- _How to complete this task_
Which lines below contain the word "ontoprofile"? Copy each one.

Dataset entries
========================================================================
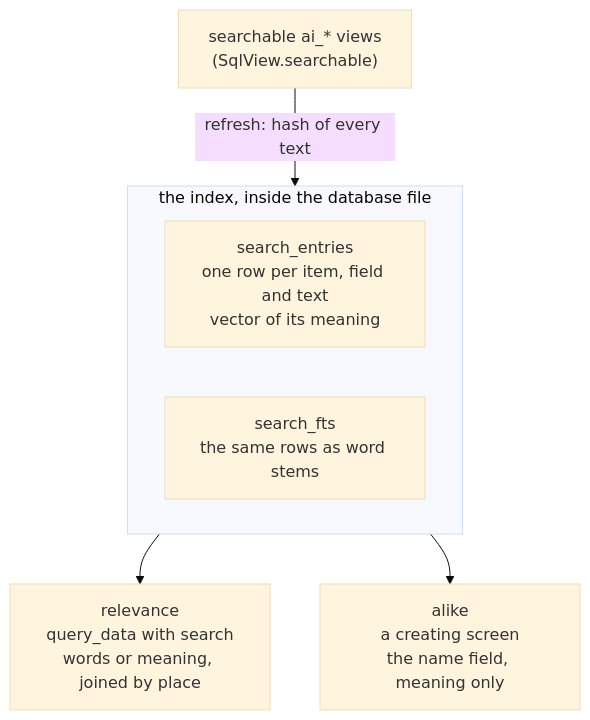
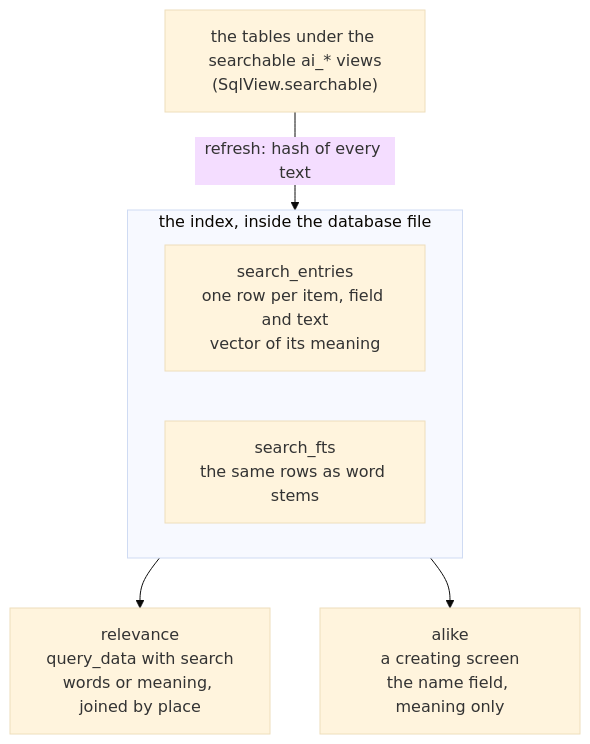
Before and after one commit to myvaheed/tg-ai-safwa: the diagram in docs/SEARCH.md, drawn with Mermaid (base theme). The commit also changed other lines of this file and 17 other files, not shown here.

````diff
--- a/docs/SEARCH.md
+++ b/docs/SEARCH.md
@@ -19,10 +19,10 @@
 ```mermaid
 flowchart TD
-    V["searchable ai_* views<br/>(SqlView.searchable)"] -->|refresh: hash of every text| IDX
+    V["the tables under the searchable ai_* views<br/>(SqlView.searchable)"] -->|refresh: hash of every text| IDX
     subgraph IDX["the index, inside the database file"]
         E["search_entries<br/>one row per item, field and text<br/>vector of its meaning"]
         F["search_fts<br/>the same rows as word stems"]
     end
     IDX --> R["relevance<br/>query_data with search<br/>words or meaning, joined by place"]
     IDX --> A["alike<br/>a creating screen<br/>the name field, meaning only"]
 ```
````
========================================================================
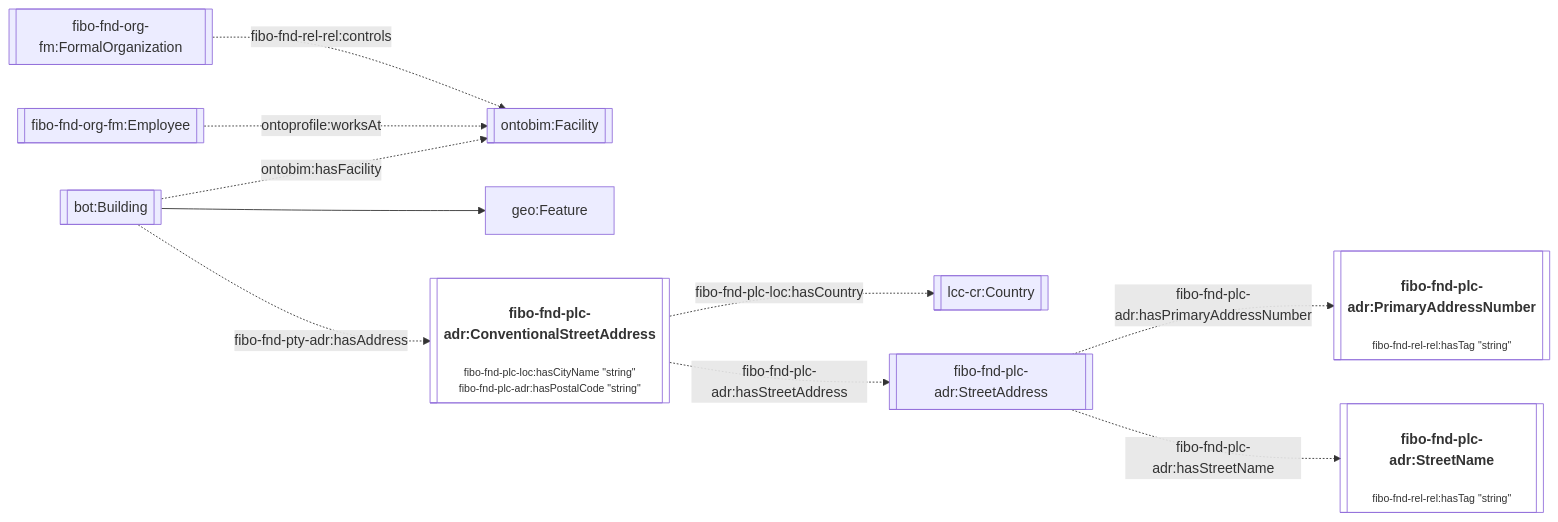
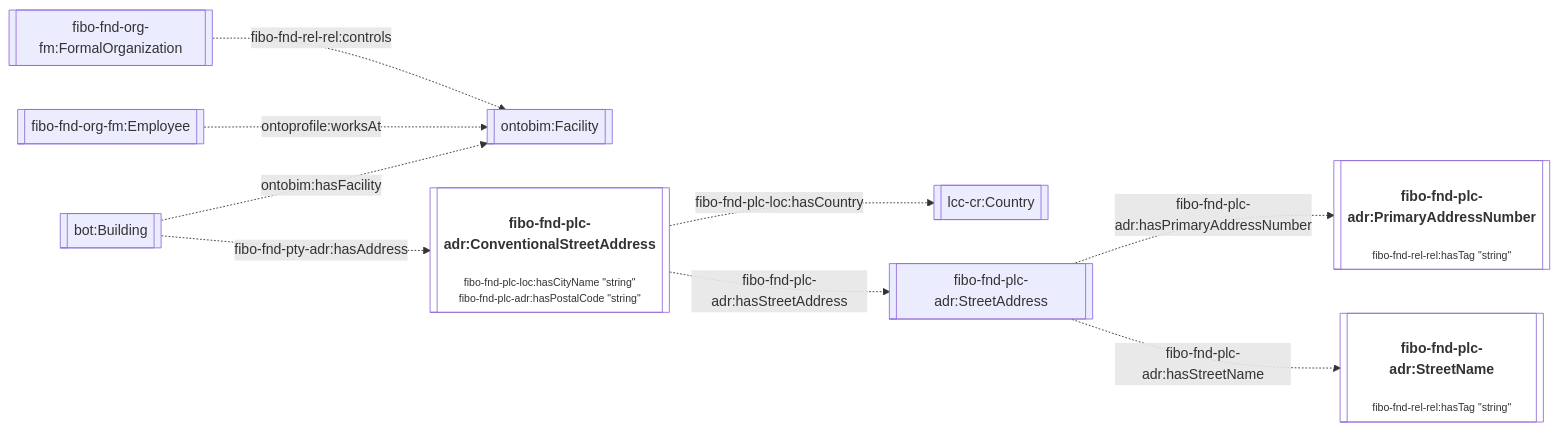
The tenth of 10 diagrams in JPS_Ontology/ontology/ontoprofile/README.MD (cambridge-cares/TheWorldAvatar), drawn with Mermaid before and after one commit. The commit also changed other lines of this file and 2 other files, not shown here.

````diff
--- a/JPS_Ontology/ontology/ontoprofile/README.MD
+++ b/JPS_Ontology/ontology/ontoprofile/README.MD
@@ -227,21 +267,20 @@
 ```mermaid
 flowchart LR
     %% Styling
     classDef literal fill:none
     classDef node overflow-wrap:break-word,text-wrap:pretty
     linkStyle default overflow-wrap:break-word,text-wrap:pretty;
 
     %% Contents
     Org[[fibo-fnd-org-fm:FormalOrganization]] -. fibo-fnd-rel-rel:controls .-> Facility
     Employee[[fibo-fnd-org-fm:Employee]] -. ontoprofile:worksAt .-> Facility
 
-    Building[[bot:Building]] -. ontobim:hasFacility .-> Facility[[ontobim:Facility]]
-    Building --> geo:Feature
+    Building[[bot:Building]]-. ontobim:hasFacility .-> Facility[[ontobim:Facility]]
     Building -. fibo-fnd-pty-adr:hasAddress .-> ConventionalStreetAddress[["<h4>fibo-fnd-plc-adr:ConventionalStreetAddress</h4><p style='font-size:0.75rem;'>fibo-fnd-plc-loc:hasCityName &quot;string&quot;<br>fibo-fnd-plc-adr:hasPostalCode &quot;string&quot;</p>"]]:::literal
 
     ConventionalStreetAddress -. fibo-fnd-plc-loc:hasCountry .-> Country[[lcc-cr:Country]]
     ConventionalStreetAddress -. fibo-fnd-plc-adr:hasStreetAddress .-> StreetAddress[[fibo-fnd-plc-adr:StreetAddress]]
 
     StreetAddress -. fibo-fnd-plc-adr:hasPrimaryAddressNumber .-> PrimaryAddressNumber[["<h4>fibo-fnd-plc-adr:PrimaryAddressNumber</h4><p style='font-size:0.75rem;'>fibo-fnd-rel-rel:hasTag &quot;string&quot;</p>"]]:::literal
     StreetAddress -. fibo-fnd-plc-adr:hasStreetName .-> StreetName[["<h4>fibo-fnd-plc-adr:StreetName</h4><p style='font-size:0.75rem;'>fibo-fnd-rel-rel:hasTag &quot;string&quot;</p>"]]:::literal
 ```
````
========================================================================
- _Solved exercise_
The tenth of 10 diagrams in JPS_Ontology/ontology/ontoprofile/README.MD (cambridge-cares/TheWorldAvatar), drawn with Mermaid before and after one commit. The commit also changed other lines of this file and 2 other files, not shown here.
--- a/JPS_Ontology/ontology/ontoprofile/README.MD
+++ b/JPS_Ontology/ontology/ontoprofile/README.MD
     Employee[[fibo-fnd-org-fm:Employee]] -. ontoprofile:worksAt .-> Facility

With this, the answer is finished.